**Task prompt:** Given the records below, pull every line with the word "after" into the answer.

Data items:
▼

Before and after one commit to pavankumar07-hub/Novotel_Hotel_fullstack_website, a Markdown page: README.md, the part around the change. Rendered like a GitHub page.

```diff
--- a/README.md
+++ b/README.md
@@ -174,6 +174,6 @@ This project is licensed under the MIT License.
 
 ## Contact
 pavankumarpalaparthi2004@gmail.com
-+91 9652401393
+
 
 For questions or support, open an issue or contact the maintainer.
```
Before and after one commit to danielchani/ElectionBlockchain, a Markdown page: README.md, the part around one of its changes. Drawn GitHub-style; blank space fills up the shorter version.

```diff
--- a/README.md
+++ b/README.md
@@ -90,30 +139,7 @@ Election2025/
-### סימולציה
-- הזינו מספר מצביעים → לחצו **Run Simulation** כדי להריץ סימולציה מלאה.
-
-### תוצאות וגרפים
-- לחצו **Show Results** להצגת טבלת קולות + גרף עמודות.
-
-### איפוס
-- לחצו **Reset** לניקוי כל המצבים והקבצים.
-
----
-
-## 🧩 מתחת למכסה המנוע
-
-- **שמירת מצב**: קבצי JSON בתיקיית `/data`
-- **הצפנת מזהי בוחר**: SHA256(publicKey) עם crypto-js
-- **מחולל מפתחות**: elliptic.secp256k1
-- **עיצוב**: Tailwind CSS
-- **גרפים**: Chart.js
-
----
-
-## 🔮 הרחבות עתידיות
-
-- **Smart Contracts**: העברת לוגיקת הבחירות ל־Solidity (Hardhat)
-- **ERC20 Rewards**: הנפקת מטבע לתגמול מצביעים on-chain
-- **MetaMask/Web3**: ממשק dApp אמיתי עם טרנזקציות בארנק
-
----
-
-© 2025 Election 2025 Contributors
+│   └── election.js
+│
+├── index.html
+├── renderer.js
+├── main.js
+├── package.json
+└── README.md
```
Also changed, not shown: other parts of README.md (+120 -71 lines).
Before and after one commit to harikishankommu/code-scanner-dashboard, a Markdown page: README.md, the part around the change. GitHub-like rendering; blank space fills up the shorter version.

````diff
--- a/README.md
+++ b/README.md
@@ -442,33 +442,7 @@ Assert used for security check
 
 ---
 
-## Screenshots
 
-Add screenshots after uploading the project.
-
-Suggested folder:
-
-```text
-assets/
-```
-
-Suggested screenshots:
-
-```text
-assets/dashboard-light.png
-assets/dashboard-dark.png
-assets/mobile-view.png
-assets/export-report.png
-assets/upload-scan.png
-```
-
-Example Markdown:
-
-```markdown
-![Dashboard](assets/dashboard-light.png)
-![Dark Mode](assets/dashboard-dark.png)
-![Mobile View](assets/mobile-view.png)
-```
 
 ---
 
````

▲

**Result for this task:**
Before and after one commit to pavankumar07-hub/Novotel_Hotel_fullstack_website, a Markdown page: README.md, the part around the change. Rendered like a GitHub page.
Before and after one commit to danielchani/ElectionBlockchain, a Markdown page: README.md, the part around one of its changes. Drawn GitHub-style; blank space fills up the shorter version.
Before and after one commit to harikishankommu/code-scanner-dashboard, a Markdown page: README.md, the part around the change. GitHub-like rendering; blank space fills up the shorter version.
-Add screenshots after uploading the project.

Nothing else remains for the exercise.